The claimant count
Until recently, the main measure of unemployment officially used in the UK was the monthly claimant count. This is a by-product of the administrative system for paying unemployment-related benefits - the main benefit currently being the Job-seeker's Allowance.
Many economists believe that the claimant count provides an inaccurate measure of true unemployment. Free-market economists in particular argue that the claimant count overstates unemployment because many claimants are either (a) not genuinely looking for work, or (b) not genuinely unemployed because they work in undeclared jobs in the underground or informal economy.
In other respects, however, the claimant count understates true unemployment. The toughening up of eligibility requirements or tests for the availability for work in the 1980s and early 1990s reduced the claimant count without reducing unemployment. Various groups of unemployed, such as young workers on government training schemes and unemployed workers approaching retirement (who were reclassified as 'early retired'), have also been removed from the register even though some of them would like full-time jobs.

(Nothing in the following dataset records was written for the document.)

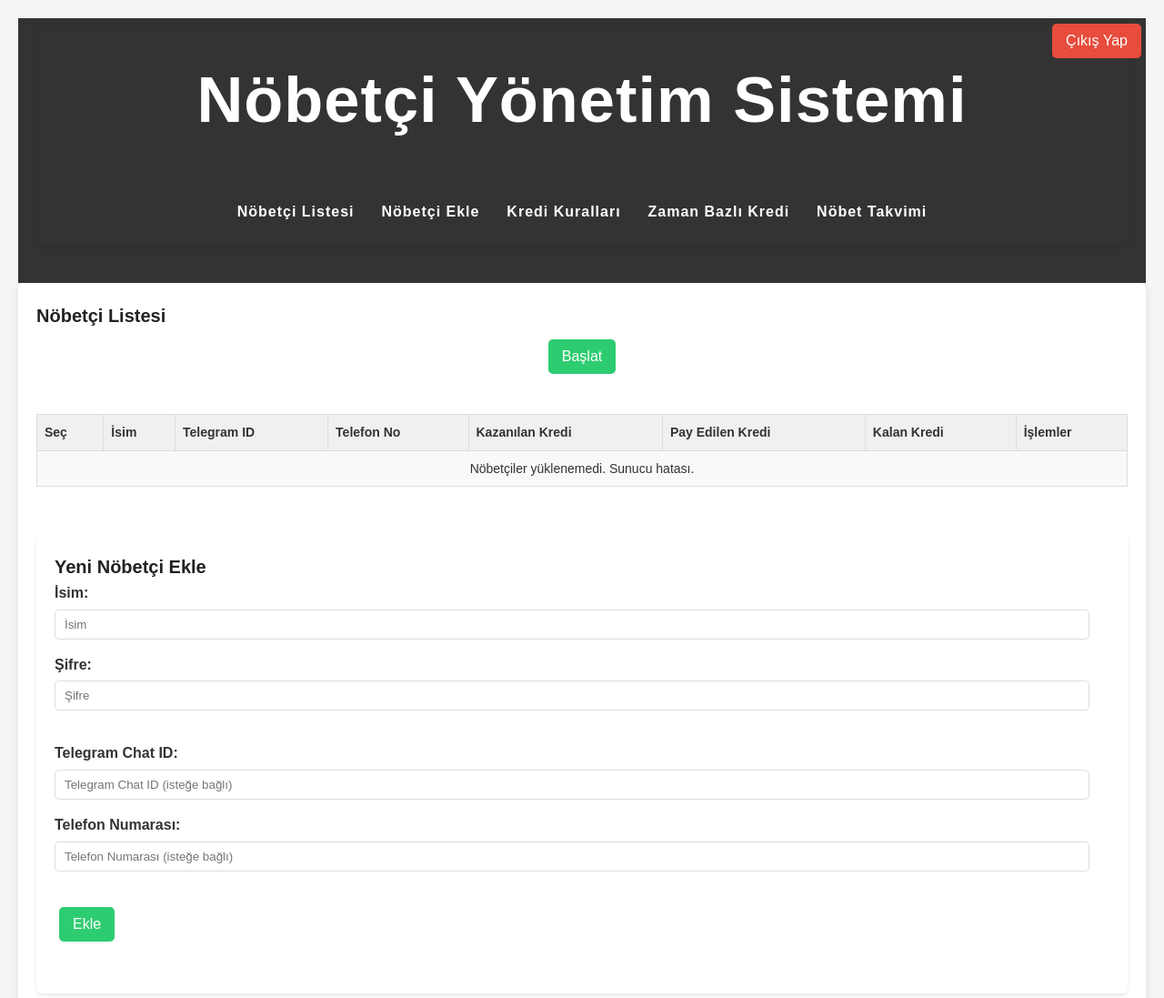
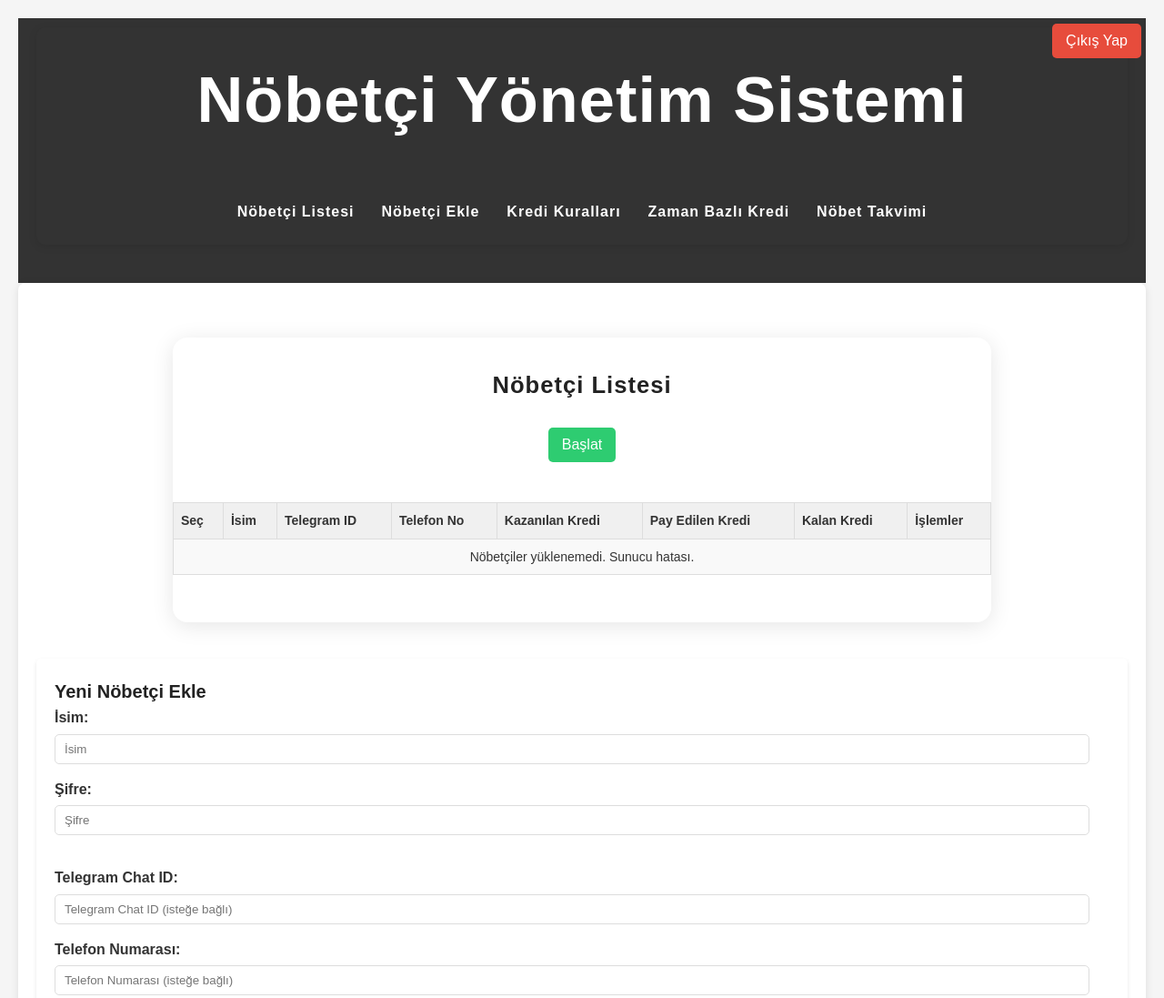
Before and after one commit to istadmins/Nobetciyim, a website: page public/index.html in a window 1280 px wide. Shown: the top 1097 px of the page at 91% size. Drawn offline with Linux system fonts and the light colour scheme; no server answers; sample sign-in values are in the browser's storage.

Commit message:
Update index.html

```diff
--- a/public/index.html
+++ b/public/index.html
@@ -192,6 +192,26 @@
             font-weight: bold;
             letter-spacing: 1px;
         }
+        .section-card {
+            max-width: 900px;
+            margin: 2.5rem auto 2.5rem auto;
+            box-shadow: 0 4px 24px rgba(0,0,0,0.10);
+            border-radius: 16px;
+            background: #fff;
+            padding: 0 0 2rem 0;
+        }
+        .section-title {
+            text-align: center;
+            font-size: 1.6em;
+            font-weight: bold;
+            margin: 0;
+            padding: 2rem 0 1rem 0;
+            letter-spacing: 1px;
+            color: #222;
+        }
+        .section-card .card-body {
+            padding-top: 0;
+        }
     </style>
 
 </head>
@@ -214,8 +234,8 @@
 
     <main class="container-xl">
         <section id="nobetciListesiBolumu">
-            <div class="card mb-4">
-                <div class="card-header"><span class="card-title">Nöbetçi Listesi</span></div>
+            <div class="section-card">
+                <div class="section-title">Nöbetçi Listesi</div>
                 <div class="card-body">
                     <div class="mb-3 text-center">
                         <button id="baslatKrediDagitimiBtn" class="btn btn-success me-2">Başlat</button>
```
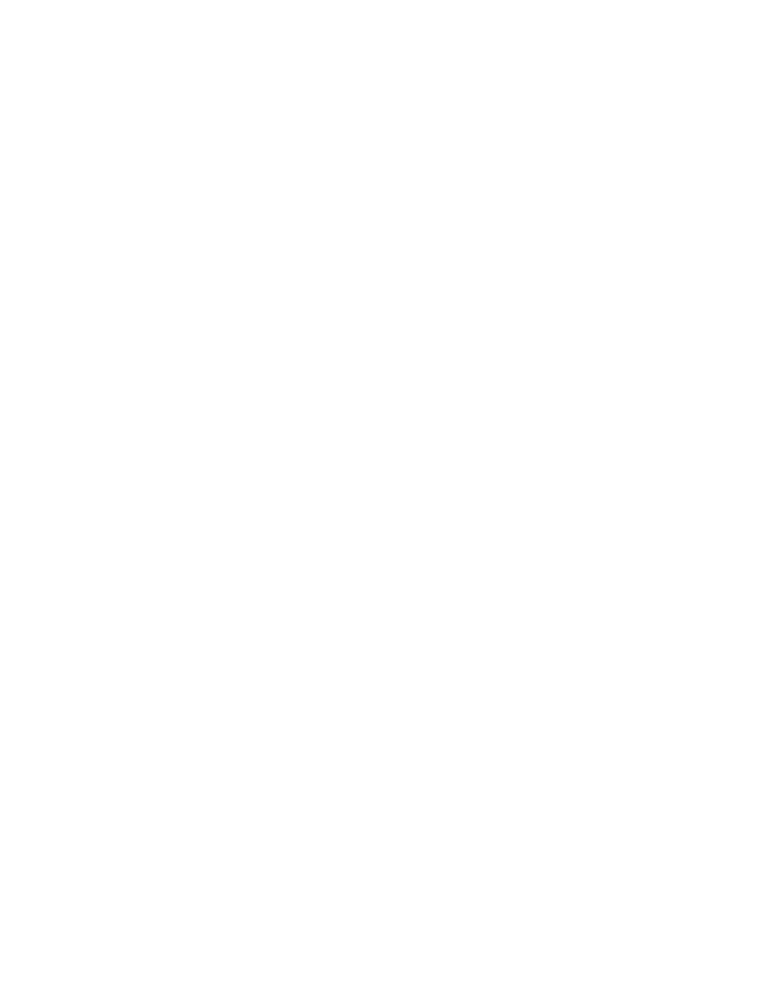
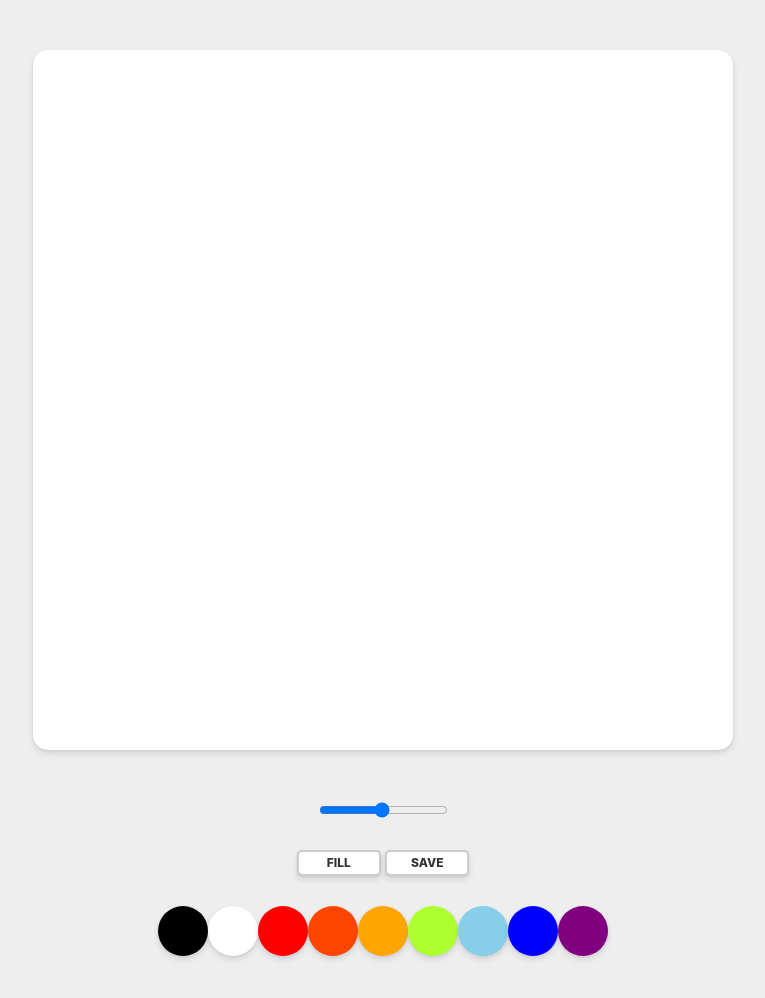
Before and after one commit to simyeongryu/clonecoding-painting, a plain HTML site: page index.html in a window 1280 px wide. Shown: the whole page, without its empty margins (257-1022 px from the left). Before the commit the page ends 800 px from the top, so only its background shows below. Drawn offline with Linux system fonts and the light colour scheme.

Commit message:
style done

```diff
--- a/index.html
+++ b/index.html
@@ -3,11 +3,32 @@
 <head>
     <meta charset="UTF-8">
     <meta name="viewport" content="width=device-width, initial-scale=1.0">
-    <meth http="X-UA-Compatible" content="ie-edge" />
+    <meta http="X-UA-Compatible" content="ie-edge" />
     <link rel="stylesheet" href="style.css">
     <title>painting</title>
 </head>
 <body>
+    <canvas id="jsCanvas" class="canvas"></canvas>
+    <div class="controls">
+        <div class="controls_range">
+            <input type="range" id="jsRange" min="0.1" max="5.0" value="2.5" step="0.1" />
+        </div>
+        <div class="controls_btns">
+            <button id="jsMode">Fill</button>
+            <button id="jsSave">Save</button>
+        </div>
+        <div id="jsColours" class="controls_colors">
+            <div class="controls_color" style="background-color: black"></div>
+            <div class="controls_color" style="background-color: white"></div>
+            <div class="controls_color" style="background-color: red"></div>
+            <div class="controls_color" style="background-color: orangered"></div>
+            <div class="controls_color" style="background-color: orange"></div>
+            <div class="controls_color" style="background-color: greenyellow"></div>
+            <div class="controls_color" style="background-color: skyblue"></div>
+            <div class="controls_color" style="background-color: blue"></div>
+            <div class="controls_color" style="background-color: purple"></div>
+        </div>
+    </div>
     <script src="app.js"></script>
 </body>
 </html>
--- /dev/null
+++ b/reset.css
@@ -0,0 +1,43 @@
+html, body, div, span, applet, object, iframe,
+h1, h2, h3, h4, h5, h6, p, blockquote, pre,
+a, abbr, acronym, address, big, cite, code,
+del, dfn, em, img, ins, kbd, q, s, samp,
+small, strike, strong, sub, sup, tt, var,
+b, u, i, center,
+dl, dt, dd, ol, ul, li,
+fieldset, form, label, legend,
+table, caption, tbody, tfoot, thead, tr, th, td,
+article, aside, canvas, details, embed,
+figure, figcaption, footer, header, hgroup,
+menu, nav, output, ruby, section, summary,
+time, mark, audio, video {
+	margin: 0;
+	padding: 0;
+	border: 0;
+	font-size: 100%;
+	font: inherit;
+	vertical-align: baseline;
+}
+/* HTML5 display-role reset for older browsers */
+article, aside, details, figcaption, figure,
+footer, header, hgroup, menu, nav, section {
+	display: block;
+}
+body {
+	line-height: 1;
+}
+ol, ul {
+	list-style: none;
+}
+blockquote, q {
+	quotes: none;
+}
+blockquote:before, blockquote:after,
+q:before, q:after {
+	content: '';
+	content: none;
+}
+table {
+	border-collapse: collapse;
+	border-spacing: 0;
+}
--- a/style.css
+++ b/style.css
@@ -0,0 +1,66 @@
+@import "reset.css";
+
+/* body 셋업 */
+body {
+    background-color: #eee;
+    font-family: -apple-system, BlinkMacSystemFont, 'Segoe UI', Roboto, Oxygen, Ubuntu, Cantarell, 'Open Sans', 'Helvetica Neue', sans-serif;
+    display: flex;
+    flex-direction: column;
+    align-items: center;
+    padding: 50px 0;
+}
+
+.canvas {
+    width: 700px;
+    height: 700px;
+    background-color: #ffffff;
+    border-radius: 15px;
+    box-shadow: 0 4px 6px rgba(50, 50, 93, 0.11), 0 1px 3px rgba(0, 0, 0, 0.08);
+}
+
+.controls {
+    margin-top: 50px;
+    display: flex;
+    flex-direction: column;
+    align-items: center;
+}
+
+.controls .controls_btns {
+    margin-bottom: 30px;
+}
+
+.controls .controls_btns button {
+    all: unset;
+    cursor: pointer;
+    background-color: white;
+    padding: 5px 0px;
+    width: 80px;
+    text-align: center;
+    border-radius: 5px;
+    box-shadow: 0 4px 6px rgba(50, 50, 93, 0.11), 0 1px 3px rgba(0, 0, 0, 0.08);
+    border: 2px solid rgba(0, 0, 0, 0.2);
+    color: rgba(0, 0, 0, 0.8);
+    text-transform: uppercase;
+    font-weight: 800;
+    font-size: 12px;
+}
+
+.controls .controls_btns button:active {
+    transform: scale(0.98);
+}
+
+.controls .controls_colors {
+    display: flex;
+}
+
+.controls_colors .controls_color {
+    width: 50px;
+    height: 50px;
+    box-shadow: 0 4px 6px rgba(50, 50, 93, 0.11), 0 1px 3px rgba(0, 0, 0, 0.08);
+    cursor: pointer;
+    border-radius: 25px; /* 원형으로 만드려면 width의 절반 만큼 준다. */
+}
+
+.controls .controls_range {
+    margin-bottom: 30px;
+}
```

The Labour Force Survey
The UK government now recognises a second measure…